## What is expected
Among the entries below, copy every line that carries the word "sistemin".

## Information provided
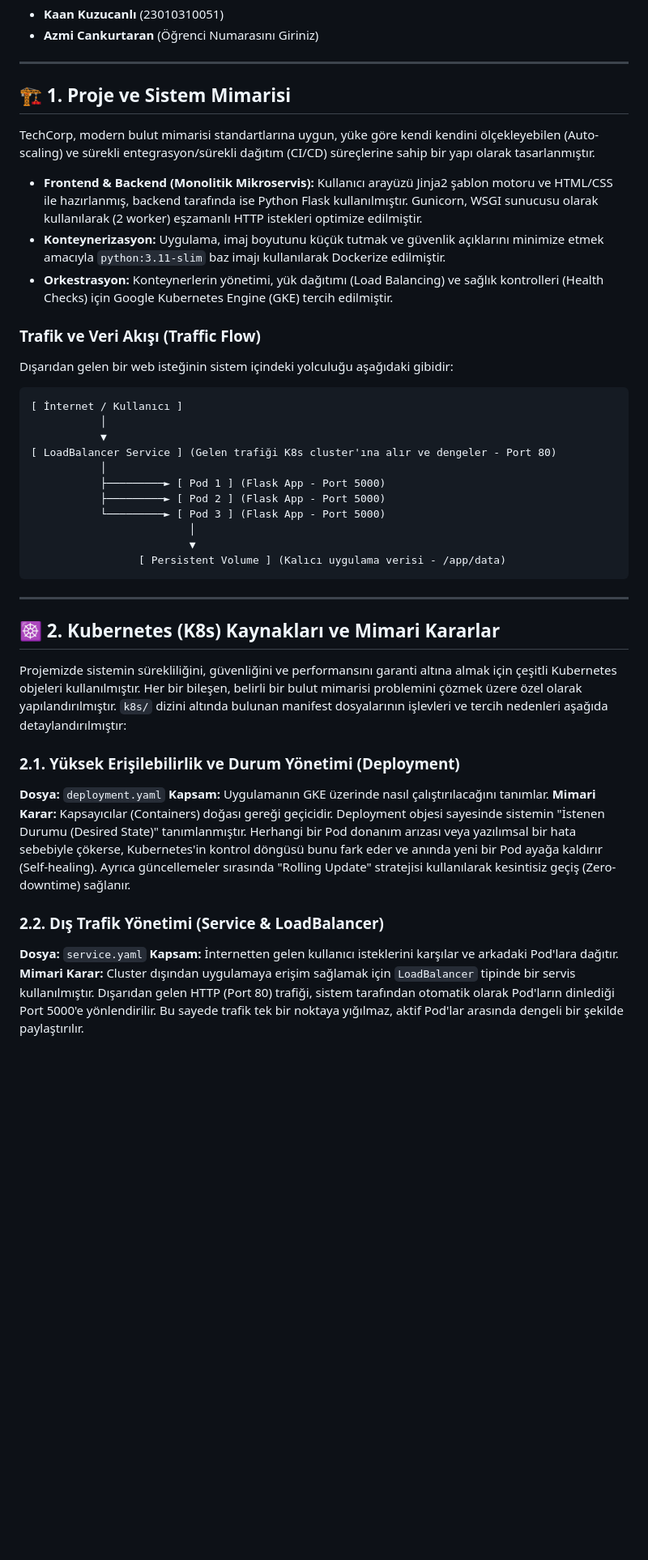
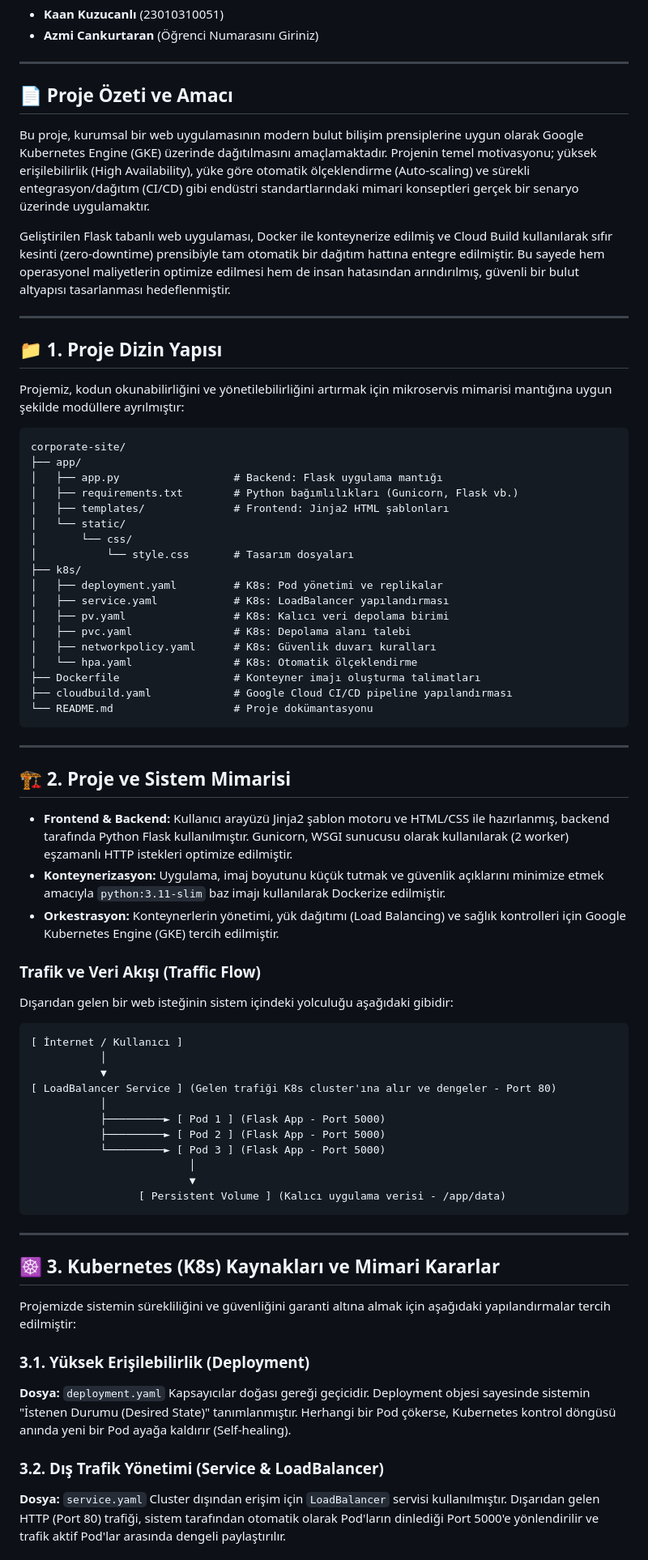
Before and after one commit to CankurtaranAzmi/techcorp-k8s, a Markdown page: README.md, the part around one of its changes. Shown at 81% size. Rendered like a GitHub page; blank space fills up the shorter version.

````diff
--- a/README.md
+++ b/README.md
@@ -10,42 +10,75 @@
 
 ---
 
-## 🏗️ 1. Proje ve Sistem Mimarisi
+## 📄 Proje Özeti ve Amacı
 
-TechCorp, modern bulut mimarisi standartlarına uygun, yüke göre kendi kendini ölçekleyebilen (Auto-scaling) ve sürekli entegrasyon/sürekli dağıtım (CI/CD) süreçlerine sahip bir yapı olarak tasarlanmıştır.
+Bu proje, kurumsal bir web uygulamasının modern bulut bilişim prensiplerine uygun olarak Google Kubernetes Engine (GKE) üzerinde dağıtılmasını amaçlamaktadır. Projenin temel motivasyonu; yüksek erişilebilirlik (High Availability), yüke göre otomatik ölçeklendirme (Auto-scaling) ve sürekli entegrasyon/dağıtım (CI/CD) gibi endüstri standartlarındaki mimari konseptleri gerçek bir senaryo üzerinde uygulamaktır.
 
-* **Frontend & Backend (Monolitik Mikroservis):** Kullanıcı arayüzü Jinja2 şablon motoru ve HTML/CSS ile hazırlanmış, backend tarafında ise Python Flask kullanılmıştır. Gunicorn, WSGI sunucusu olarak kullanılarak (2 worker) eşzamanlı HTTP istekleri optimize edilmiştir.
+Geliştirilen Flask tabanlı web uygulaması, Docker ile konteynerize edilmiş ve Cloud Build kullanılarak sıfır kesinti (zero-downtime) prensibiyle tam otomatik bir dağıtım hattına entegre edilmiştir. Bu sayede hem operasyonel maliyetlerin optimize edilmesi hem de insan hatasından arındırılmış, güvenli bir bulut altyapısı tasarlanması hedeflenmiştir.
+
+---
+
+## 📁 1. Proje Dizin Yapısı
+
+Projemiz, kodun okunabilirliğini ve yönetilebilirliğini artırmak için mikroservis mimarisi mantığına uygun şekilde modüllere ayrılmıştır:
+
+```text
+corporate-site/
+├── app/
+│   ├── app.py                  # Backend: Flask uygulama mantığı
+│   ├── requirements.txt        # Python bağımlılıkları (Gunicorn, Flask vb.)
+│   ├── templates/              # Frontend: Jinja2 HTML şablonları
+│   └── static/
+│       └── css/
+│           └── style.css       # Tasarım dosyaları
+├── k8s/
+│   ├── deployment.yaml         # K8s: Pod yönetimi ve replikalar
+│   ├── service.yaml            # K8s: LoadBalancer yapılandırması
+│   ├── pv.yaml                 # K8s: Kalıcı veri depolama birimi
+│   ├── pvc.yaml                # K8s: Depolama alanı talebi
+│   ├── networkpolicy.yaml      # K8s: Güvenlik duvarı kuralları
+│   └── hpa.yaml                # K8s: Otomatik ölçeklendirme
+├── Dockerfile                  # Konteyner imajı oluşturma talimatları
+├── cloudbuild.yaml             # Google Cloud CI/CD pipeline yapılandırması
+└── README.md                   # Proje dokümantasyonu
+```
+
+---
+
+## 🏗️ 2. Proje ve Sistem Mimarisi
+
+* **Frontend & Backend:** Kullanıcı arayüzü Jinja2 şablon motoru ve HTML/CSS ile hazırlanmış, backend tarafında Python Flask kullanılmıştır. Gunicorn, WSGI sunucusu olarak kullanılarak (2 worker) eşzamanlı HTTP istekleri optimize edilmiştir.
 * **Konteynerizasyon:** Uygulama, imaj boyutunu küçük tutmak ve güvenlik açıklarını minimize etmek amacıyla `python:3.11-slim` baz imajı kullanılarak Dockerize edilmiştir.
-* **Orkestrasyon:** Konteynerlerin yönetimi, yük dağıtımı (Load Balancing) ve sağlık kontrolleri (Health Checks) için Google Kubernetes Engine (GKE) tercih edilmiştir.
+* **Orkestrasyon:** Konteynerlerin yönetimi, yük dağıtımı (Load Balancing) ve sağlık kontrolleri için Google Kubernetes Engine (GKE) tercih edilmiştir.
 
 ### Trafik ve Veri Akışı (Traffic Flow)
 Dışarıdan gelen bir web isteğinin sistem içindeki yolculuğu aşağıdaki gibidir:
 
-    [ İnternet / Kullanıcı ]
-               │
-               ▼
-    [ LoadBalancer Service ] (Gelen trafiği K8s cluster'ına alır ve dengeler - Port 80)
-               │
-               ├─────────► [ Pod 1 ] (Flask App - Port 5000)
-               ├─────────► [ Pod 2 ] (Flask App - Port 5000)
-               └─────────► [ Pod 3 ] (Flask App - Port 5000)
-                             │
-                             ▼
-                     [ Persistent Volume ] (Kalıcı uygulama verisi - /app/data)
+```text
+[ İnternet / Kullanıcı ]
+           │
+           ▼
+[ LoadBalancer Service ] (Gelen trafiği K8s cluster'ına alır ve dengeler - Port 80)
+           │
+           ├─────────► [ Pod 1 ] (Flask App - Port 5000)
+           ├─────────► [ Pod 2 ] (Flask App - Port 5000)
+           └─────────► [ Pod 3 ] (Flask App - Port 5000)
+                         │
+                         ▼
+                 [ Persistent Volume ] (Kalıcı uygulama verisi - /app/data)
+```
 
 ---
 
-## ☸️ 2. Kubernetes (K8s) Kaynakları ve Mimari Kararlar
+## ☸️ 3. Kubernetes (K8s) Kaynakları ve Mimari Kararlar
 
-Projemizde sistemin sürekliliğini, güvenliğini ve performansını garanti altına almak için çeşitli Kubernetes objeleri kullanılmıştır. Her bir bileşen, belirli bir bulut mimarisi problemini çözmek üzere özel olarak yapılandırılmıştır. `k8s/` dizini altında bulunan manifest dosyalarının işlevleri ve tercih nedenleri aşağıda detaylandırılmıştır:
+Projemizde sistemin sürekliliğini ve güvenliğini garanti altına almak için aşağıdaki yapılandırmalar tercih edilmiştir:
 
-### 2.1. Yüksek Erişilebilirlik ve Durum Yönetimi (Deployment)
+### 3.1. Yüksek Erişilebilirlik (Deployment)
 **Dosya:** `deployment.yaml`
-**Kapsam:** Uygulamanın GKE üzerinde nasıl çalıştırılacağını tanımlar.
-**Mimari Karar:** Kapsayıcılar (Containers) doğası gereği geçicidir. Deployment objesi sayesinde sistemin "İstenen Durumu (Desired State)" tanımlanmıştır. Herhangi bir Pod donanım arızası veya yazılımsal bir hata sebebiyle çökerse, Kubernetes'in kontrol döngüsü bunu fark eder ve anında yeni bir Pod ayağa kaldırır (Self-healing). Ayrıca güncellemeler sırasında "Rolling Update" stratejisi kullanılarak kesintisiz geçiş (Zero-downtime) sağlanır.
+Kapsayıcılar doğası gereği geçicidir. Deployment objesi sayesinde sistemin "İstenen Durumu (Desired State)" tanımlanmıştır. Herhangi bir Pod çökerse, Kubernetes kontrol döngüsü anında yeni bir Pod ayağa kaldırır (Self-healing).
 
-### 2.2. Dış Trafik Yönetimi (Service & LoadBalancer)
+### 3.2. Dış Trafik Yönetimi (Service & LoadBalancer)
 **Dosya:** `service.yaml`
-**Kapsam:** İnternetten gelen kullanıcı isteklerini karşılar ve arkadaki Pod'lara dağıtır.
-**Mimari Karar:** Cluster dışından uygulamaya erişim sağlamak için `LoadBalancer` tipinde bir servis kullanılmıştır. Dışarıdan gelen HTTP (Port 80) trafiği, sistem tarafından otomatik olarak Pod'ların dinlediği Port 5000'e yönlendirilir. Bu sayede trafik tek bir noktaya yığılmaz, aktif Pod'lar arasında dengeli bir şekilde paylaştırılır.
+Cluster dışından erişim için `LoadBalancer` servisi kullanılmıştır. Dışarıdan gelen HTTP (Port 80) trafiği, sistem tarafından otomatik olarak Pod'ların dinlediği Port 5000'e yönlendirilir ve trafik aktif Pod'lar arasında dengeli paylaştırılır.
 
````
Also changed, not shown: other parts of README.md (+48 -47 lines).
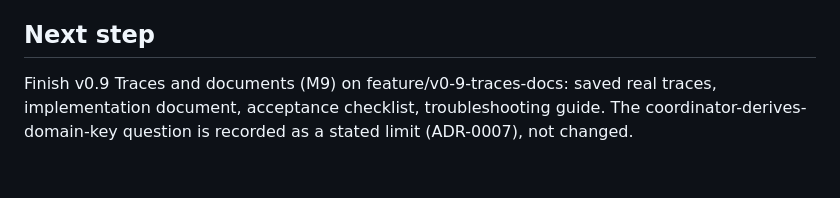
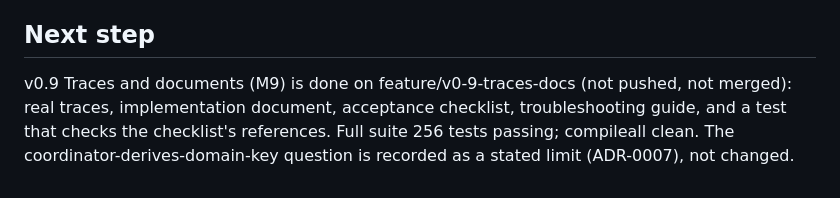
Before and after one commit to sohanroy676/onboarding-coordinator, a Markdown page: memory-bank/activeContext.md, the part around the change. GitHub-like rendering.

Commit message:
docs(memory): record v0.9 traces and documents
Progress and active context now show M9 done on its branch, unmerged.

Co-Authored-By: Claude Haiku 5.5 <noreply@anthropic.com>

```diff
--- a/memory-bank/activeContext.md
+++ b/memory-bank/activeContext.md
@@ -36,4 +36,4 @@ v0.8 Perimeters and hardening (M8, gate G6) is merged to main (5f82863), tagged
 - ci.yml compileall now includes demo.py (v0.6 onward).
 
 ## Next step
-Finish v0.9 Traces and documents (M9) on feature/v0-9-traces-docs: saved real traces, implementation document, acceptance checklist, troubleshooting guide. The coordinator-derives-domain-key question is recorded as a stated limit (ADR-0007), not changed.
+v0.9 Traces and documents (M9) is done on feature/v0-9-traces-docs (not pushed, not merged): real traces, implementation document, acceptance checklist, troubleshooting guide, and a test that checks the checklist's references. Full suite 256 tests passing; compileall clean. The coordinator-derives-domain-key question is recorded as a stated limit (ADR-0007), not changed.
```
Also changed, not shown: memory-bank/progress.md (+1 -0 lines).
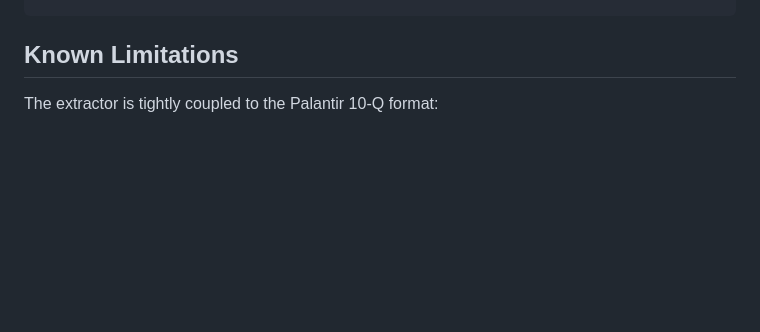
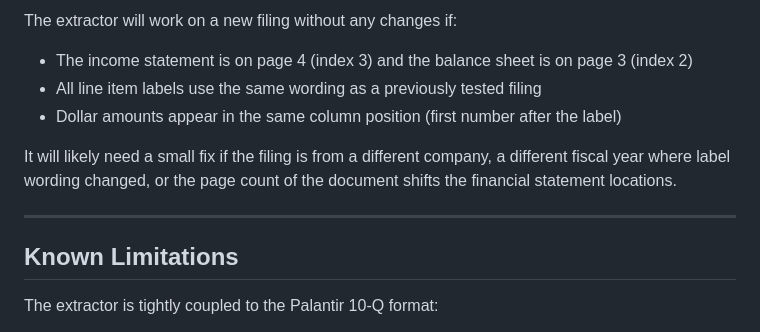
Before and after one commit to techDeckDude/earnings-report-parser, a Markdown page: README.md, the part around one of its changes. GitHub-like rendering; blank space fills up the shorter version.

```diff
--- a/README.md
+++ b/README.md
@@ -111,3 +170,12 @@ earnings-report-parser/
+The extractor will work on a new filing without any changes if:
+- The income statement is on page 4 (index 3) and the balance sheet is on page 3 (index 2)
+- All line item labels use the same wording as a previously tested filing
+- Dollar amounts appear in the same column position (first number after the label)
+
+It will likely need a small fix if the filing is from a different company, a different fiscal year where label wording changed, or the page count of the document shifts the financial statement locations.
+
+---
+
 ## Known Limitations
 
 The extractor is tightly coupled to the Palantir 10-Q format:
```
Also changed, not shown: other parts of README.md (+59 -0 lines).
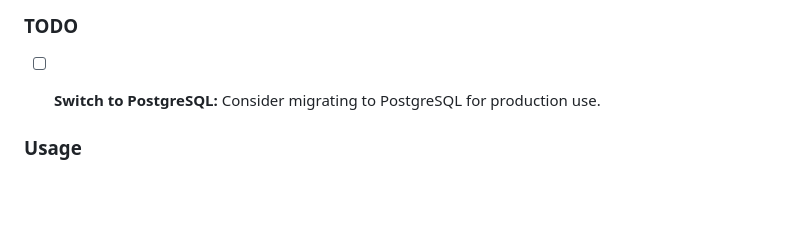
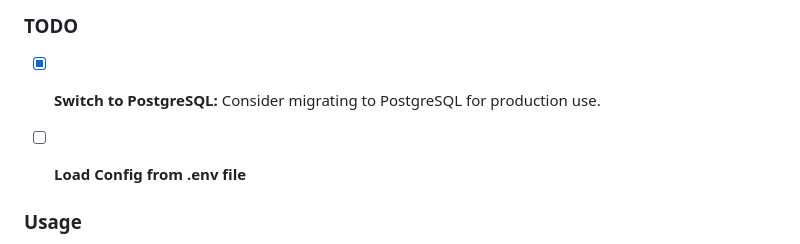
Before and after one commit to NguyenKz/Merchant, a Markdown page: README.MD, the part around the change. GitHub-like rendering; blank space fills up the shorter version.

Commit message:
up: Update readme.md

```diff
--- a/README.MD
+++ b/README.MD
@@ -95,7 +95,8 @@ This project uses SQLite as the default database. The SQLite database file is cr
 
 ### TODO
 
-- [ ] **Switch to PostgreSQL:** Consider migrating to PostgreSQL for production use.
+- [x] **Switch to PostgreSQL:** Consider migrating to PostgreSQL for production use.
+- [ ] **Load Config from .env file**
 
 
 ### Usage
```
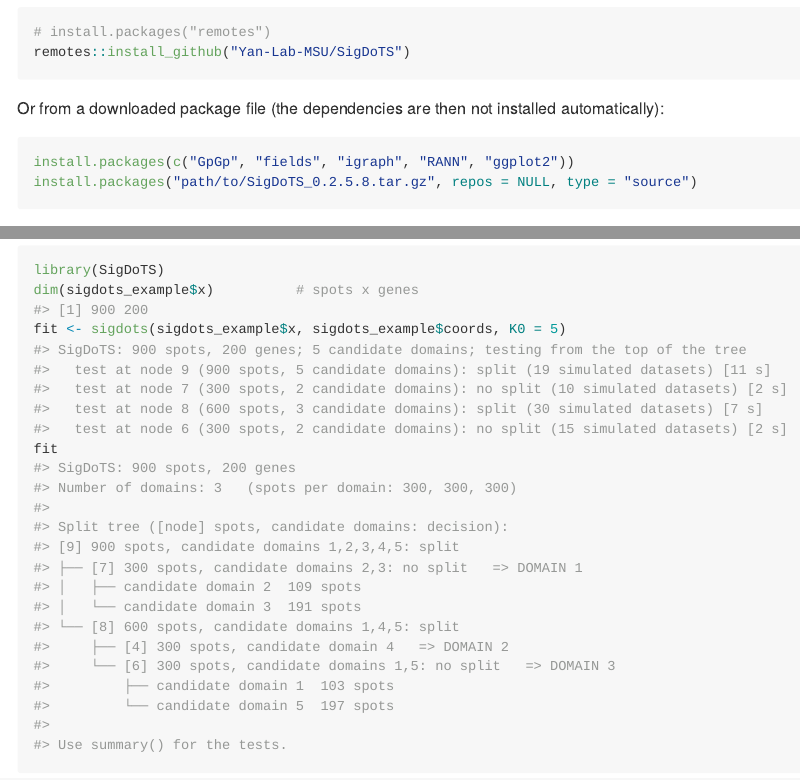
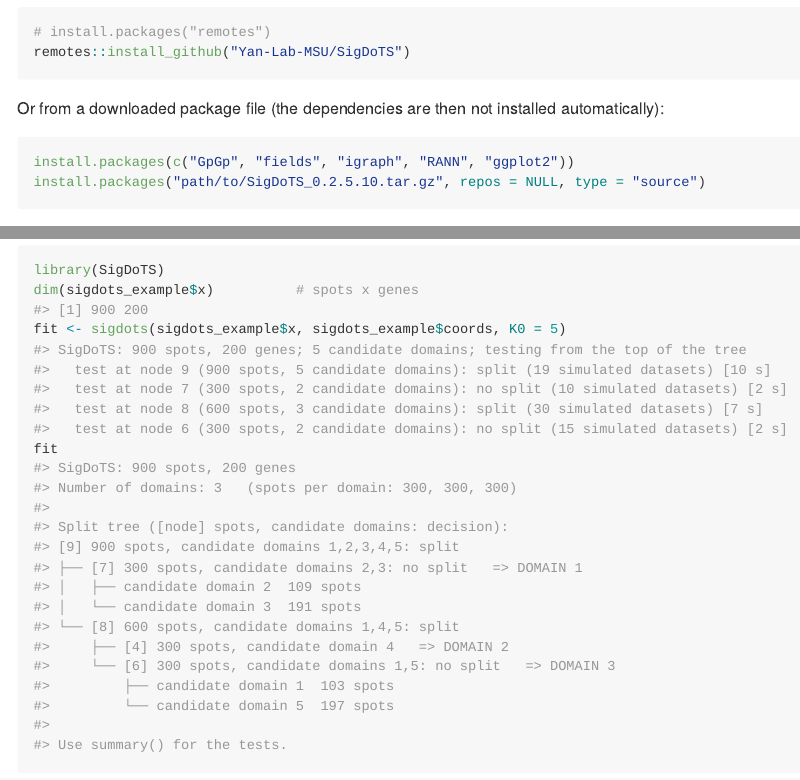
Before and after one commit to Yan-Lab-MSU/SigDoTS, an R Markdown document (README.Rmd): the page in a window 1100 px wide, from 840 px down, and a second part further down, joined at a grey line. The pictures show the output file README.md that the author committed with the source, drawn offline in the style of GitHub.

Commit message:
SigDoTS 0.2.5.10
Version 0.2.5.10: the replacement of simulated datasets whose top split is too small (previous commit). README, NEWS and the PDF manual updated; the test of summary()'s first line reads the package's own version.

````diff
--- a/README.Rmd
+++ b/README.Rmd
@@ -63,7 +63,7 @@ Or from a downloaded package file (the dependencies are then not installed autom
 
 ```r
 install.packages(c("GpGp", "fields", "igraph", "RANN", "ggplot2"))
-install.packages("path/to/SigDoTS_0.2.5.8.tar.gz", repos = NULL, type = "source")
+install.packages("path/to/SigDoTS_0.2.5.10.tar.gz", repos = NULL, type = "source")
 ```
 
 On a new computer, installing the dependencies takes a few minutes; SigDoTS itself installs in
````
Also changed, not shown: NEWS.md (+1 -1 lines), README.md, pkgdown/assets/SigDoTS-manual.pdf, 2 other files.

## Written solution
-Projemizde sistemin sürekliliğini, güvenliğini ve performansını garanti altına almak için çeşitli Kubernetes objeleri kullanılmıştır. Her bir bileşen, belirli bir bulut mimarisi problemini çözmek üzere özel olarak yapılandırılmıştır. `k8s/` dizini altında bulunan manifest dosyalarının işlevleri ve tercih nedenleri aşağıda detaylandırılmıştır:
+Projemizde sistemin sürekliliğini ve güvenliğini garanti altına almak için aşağıdaki yapılandırmalar tercih edilmiştir:
-**Mimari Karar:** Kapsayıcılar (Containers) doğası gereği geçicidir. Deployment objesi sayesinde sistemin "İstenen Durumu (Desired State)" tanımlanmıştır. Herhangi bir Pod donanım arızası veya yazılımsal bir hata sebebiyle çökerse, Kubernetes'in kontrol döngüsü bunu fark eder ve anında yeni bir Pod ayağa kaldırır (Self-healing). Ayrıca güncellemeler sırasında "Rolling Update" stratejisi kullanılarak kesintisiz geçiş (Zero-downtime) sağlanır.
+Kapsayıcılar doğası gereği geçicidir. Deployment objesi sayesinde sistemin "İstenen Durumu (Desired State)" tanımlanmıştır. Herhangi bir Pod çökerse, Kubernetes kontrol döngüsü anında yeni bir Pod ayağa kaldırır (Self-healing).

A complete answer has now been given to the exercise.